[Front-end code edit data]
======

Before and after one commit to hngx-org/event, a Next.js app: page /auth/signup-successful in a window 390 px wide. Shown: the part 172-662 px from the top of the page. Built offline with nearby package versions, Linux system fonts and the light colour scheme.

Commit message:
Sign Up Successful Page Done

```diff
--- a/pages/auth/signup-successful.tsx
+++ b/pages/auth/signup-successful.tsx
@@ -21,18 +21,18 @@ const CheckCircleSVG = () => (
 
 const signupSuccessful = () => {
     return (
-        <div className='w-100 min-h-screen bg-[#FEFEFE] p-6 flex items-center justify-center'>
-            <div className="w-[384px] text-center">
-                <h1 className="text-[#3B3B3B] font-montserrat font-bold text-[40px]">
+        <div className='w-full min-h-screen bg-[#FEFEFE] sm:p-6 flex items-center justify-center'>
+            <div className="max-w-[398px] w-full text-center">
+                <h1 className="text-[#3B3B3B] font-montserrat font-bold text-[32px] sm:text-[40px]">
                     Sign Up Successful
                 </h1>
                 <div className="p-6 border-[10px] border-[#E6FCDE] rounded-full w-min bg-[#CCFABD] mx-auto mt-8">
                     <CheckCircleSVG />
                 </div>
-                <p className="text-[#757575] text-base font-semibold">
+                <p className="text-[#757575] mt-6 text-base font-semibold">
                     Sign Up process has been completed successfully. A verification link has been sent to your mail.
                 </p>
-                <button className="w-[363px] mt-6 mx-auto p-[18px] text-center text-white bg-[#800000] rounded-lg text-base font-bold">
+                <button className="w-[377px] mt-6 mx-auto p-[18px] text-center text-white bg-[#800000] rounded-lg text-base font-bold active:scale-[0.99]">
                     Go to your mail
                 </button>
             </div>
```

======

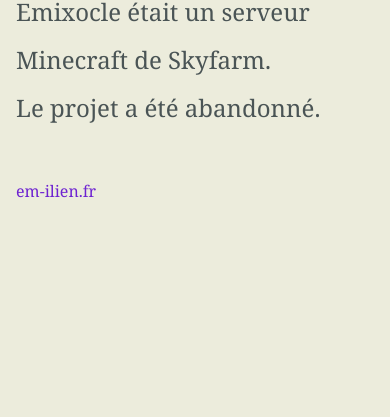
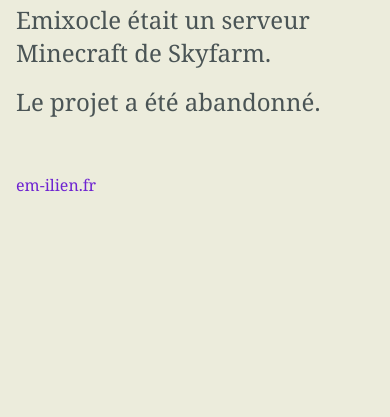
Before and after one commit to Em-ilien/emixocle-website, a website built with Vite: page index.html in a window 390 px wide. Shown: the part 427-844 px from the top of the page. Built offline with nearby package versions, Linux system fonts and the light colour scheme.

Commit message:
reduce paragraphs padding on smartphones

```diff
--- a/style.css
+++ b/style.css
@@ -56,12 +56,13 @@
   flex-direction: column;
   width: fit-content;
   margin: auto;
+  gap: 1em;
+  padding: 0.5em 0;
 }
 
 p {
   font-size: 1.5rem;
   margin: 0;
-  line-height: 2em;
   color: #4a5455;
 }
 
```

======

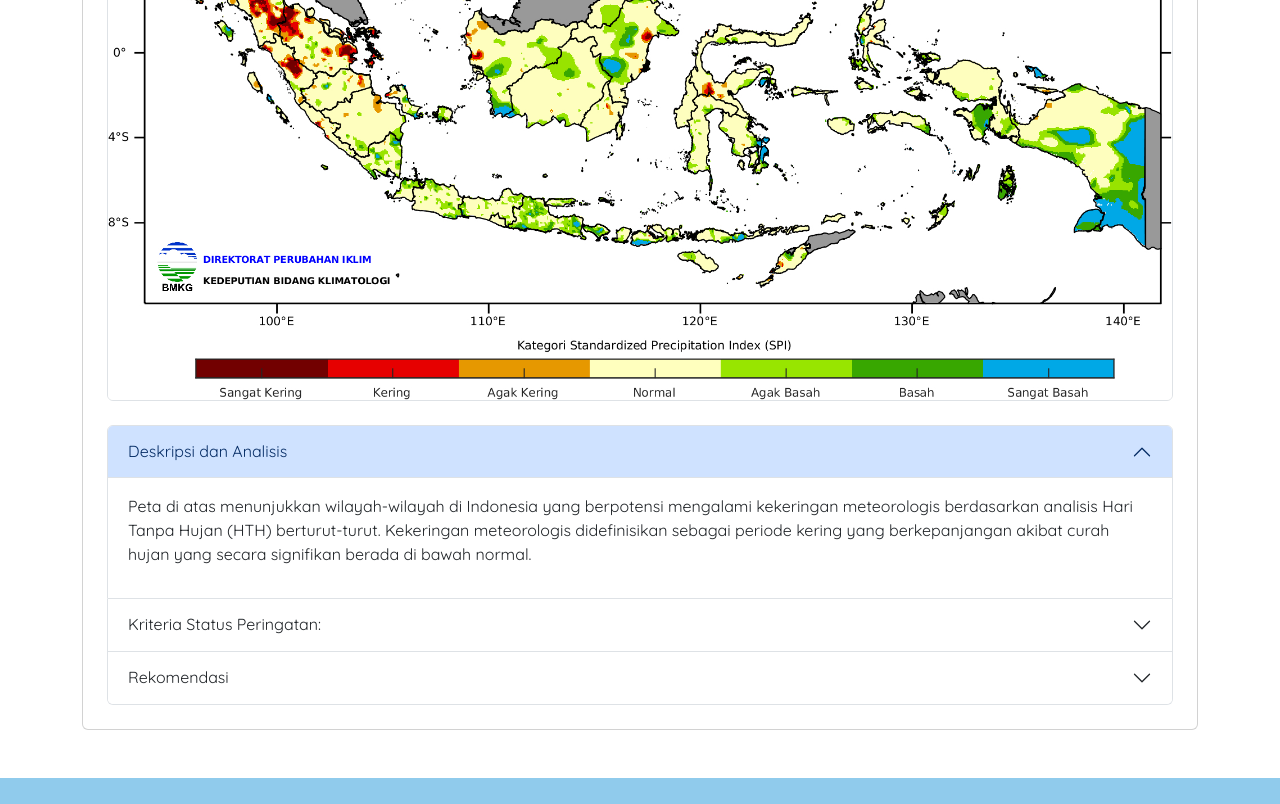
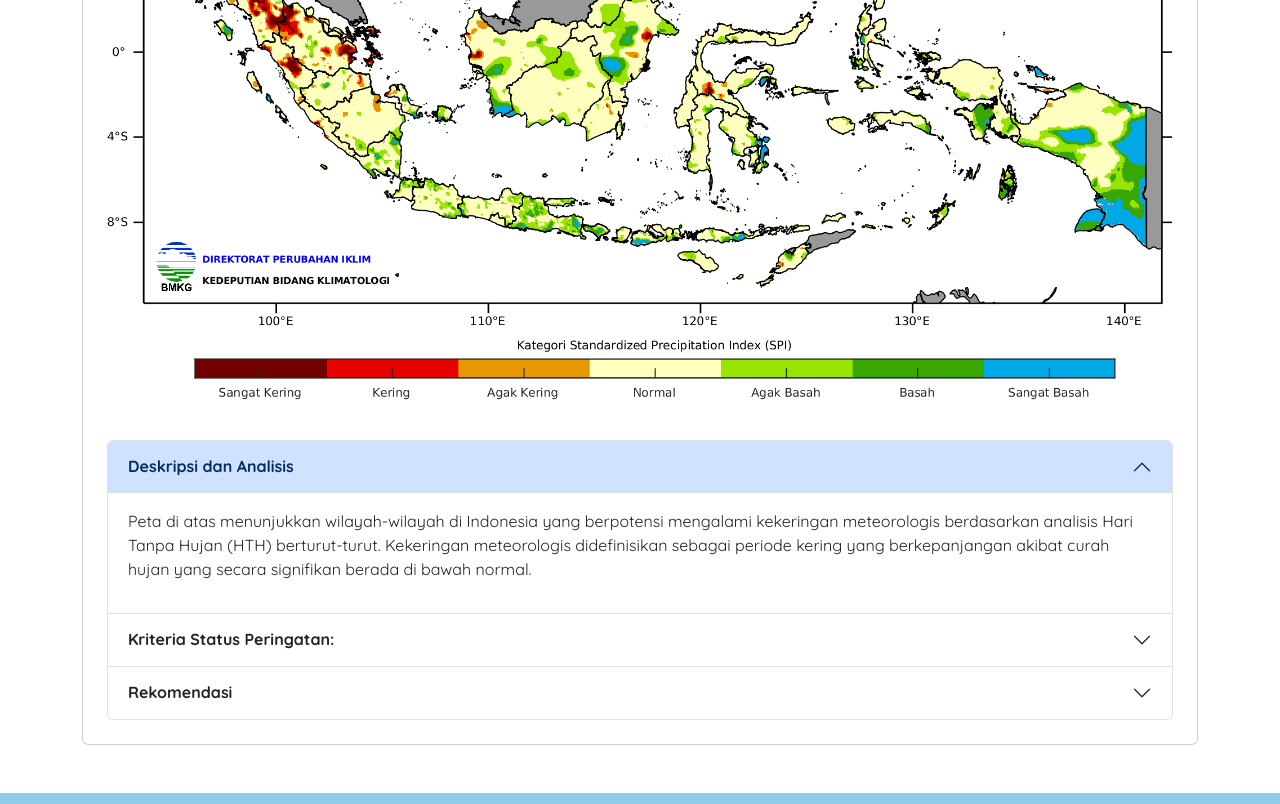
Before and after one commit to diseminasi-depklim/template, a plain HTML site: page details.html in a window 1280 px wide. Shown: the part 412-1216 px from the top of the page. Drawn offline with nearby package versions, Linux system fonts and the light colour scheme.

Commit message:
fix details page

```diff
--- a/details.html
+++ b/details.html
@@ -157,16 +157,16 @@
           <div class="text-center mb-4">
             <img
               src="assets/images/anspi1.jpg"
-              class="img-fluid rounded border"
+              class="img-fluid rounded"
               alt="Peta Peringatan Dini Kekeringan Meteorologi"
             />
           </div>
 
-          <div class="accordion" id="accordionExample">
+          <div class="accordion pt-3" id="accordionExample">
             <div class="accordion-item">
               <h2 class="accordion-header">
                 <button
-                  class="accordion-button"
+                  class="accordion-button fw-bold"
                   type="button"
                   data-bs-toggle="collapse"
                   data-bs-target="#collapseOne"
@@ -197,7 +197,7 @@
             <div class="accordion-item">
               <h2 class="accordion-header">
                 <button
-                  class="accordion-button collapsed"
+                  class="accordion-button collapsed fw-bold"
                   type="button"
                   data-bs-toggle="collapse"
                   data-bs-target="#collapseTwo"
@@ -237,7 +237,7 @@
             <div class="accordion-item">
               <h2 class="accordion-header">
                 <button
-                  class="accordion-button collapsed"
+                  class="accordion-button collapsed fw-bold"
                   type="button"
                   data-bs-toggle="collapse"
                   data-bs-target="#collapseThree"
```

======

◆ Work item ◆
Whenever the word "base" shows up in a line of the entries, list that line.

◆ Written reply ◆
-                <p className="text-[#757575] text-base font-semibold">
+                <p className="text-[#757575] mt-6 text-base font-semibold">
-                <button className="w-[363px] mt-6 mx-auto p-[18px] text-center text-white bg-[#800000] rounded-lg text-base font-bold">
+                <button className="w-[377px] mt-6 mx-auto p-[18px] text-center text-white bg-[#800000] rounded-lg text-base font-bold active:scale-[0.99]">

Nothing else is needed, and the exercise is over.